▸ **Exercise**: Please copy each line in the records below that contains the string "repository".
-- Material for the task follows --
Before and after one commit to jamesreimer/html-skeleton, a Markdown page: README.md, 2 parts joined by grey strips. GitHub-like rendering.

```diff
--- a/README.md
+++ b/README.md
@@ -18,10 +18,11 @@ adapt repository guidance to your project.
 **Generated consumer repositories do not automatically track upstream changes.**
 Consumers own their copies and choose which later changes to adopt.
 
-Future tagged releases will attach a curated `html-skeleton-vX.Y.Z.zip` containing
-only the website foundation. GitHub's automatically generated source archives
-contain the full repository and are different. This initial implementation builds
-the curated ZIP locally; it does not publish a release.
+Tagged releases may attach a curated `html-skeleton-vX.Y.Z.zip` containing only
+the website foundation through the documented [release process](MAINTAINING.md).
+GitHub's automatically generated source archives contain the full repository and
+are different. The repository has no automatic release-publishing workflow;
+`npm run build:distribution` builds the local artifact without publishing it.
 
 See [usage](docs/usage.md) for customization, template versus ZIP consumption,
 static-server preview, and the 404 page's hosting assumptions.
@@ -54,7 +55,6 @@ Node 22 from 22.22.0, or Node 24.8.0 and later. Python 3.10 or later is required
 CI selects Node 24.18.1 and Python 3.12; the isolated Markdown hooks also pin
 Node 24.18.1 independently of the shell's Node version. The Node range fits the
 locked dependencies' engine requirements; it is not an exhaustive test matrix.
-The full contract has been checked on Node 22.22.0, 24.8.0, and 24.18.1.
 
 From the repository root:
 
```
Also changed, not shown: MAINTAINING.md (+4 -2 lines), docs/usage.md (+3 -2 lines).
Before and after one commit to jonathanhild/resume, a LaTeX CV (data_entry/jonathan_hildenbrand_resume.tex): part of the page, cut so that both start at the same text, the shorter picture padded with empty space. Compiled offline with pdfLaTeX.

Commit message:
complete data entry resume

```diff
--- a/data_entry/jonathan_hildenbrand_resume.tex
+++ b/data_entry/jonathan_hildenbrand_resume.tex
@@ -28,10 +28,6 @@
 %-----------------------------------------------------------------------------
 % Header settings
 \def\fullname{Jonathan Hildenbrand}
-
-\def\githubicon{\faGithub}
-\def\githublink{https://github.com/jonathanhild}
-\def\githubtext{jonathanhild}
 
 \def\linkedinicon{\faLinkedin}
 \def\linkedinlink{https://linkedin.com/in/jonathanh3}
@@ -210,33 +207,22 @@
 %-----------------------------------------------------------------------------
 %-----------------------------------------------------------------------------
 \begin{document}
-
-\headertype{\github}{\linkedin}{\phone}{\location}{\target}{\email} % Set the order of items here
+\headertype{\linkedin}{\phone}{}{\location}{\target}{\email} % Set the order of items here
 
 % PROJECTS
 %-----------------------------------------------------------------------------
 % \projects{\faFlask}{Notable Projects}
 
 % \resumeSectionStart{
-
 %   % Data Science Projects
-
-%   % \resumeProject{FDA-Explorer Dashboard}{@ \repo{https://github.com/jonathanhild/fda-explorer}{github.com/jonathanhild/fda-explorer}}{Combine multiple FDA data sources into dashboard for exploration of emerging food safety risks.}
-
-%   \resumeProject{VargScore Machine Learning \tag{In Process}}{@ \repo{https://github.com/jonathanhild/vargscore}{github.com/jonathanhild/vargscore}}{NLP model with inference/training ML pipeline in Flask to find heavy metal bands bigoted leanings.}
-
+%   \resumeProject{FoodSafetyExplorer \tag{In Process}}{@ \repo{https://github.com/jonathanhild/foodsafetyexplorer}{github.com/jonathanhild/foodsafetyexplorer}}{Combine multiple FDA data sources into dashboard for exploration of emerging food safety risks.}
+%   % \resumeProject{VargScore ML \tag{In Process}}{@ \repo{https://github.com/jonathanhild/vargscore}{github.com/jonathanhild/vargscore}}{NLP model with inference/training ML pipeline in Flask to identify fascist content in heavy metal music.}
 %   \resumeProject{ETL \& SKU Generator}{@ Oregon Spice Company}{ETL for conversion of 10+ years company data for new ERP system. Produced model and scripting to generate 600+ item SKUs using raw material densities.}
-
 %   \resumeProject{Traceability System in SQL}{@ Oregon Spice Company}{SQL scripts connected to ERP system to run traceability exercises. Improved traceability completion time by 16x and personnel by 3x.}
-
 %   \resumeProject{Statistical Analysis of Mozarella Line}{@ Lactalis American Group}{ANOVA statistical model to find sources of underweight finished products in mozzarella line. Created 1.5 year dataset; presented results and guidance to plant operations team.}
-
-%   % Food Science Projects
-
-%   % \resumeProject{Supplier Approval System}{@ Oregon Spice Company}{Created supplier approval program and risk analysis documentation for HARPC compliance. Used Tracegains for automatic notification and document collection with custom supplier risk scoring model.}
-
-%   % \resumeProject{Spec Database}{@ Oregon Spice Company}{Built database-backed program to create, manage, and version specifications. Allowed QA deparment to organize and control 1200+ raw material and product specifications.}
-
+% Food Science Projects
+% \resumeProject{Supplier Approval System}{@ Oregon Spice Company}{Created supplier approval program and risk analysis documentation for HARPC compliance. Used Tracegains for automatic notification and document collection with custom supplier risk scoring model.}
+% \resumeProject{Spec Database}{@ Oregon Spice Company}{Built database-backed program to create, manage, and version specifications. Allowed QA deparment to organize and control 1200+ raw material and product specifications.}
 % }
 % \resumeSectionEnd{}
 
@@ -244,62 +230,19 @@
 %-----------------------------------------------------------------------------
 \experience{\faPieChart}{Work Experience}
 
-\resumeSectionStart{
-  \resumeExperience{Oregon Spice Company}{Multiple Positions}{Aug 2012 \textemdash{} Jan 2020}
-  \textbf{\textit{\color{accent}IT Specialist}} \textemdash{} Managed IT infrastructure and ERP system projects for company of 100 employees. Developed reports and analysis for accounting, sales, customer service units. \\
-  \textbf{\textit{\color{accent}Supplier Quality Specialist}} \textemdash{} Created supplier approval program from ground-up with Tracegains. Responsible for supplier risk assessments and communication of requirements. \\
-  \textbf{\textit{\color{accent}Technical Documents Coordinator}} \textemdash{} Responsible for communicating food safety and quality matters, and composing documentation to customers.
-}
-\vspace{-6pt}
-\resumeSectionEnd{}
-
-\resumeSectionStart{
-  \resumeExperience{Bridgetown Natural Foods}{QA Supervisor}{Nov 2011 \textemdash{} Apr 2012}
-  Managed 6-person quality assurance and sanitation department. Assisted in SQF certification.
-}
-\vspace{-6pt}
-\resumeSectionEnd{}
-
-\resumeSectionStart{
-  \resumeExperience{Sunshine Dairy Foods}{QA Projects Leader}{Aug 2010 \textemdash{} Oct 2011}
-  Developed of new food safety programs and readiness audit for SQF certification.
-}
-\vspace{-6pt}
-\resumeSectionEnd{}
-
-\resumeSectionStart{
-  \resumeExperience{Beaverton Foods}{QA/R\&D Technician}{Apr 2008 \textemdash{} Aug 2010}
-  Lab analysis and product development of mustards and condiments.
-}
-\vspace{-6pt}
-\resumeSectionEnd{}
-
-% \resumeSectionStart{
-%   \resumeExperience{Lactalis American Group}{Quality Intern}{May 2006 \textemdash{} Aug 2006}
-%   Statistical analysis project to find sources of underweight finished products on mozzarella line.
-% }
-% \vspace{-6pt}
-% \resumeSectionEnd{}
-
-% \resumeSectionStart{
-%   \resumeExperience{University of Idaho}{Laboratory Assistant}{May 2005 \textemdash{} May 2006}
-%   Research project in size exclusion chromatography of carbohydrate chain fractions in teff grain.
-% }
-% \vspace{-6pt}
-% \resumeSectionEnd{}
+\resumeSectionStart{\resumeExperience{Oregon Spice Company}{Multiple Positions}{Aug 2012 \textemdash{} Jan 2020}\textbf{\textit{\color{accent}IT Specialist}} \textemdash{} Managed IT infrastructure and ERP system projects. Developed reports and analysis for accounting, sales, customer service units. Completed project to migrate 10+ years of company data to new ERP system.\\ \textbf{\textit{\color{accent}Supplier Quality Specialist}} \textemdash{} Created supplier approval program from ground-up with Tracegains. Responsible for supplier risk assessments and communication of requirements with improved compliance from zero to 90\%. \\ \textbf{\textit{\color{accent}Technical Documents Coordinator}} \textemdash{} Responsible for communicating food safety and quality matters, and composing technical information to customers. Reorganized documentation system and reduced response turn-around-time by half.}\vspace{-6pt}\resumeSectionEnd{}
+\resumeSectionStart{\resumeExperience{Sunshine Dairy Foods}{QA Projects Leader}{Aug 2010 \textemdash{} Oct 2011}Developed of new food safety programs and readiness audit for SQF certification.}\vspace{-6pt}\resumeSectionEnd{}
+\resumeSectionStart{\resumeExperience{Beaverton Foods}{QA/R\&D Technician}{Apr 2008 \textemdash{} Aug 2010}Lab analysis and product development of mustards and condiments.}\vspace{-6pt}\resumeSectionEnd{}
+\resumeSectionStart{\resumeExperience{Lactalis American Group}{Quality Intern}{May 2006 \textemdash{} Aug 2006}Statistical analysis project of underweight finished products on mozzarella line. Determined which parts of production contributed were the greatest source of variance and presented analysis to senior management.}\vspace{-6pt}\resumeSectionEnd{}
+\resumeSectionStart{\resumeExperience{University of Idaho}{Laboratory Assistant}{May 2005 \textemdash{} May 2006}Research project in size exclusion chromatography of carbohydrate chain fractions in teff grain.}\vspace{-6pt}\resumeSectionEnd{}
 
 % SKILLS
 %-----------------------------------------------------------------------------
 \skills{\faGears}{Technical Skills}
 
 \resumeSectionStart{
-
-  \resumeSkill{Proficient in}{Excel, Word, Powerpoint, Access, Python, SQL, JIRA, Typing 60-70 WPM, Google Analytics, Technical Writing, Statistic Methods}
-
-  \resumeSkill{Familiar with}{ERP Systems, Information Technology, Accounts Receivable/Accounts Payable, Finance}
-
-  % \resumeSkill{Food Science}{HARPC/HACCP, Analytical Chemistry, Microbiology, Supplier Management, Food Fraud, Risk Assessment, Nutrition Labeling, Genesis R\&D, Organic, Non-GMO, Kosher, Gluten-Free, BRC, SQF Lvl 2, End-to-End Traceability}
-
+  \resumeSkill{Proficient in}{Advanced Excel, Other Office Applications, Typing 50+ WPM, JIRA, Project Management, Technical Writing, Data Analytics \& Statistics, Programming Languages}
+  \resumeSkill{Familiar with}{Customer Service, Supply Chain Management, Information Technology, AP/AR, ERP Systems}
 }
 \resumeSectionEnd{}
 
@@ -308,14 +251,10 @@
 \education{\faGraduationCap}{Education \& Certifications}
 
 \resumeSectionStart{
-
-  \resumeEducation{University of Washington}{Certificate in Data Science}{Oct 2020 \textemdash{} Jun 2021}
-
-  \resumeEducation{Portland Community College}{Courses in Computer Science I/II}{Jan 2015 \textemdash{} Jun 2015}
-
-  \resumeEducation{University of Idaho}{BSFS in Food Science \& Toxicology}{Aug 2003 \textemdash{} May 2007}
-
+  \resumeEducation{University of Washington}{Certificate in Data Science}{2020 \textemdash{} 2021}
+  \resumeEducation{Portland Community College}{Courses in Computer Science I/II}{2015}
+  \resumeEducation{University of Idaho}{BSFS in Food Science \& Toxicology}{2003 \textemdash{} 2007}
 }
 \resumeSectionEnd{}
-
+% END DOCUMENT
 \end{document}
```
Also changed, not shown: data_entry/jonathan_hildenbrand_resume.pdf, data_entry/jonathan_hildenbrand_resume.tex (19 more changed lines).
-- Material for the task concluded --
▸ **Result for this task**:
@@ -18,10 +18,11 @@ adapt repository guidance to your project.
-contain the full repository and are different. This initial implementation builds
+GitHub's automatically generated source archives contain the full repository and
+are different. The repository has no automatic release-publishing workflow;
 From the repository root:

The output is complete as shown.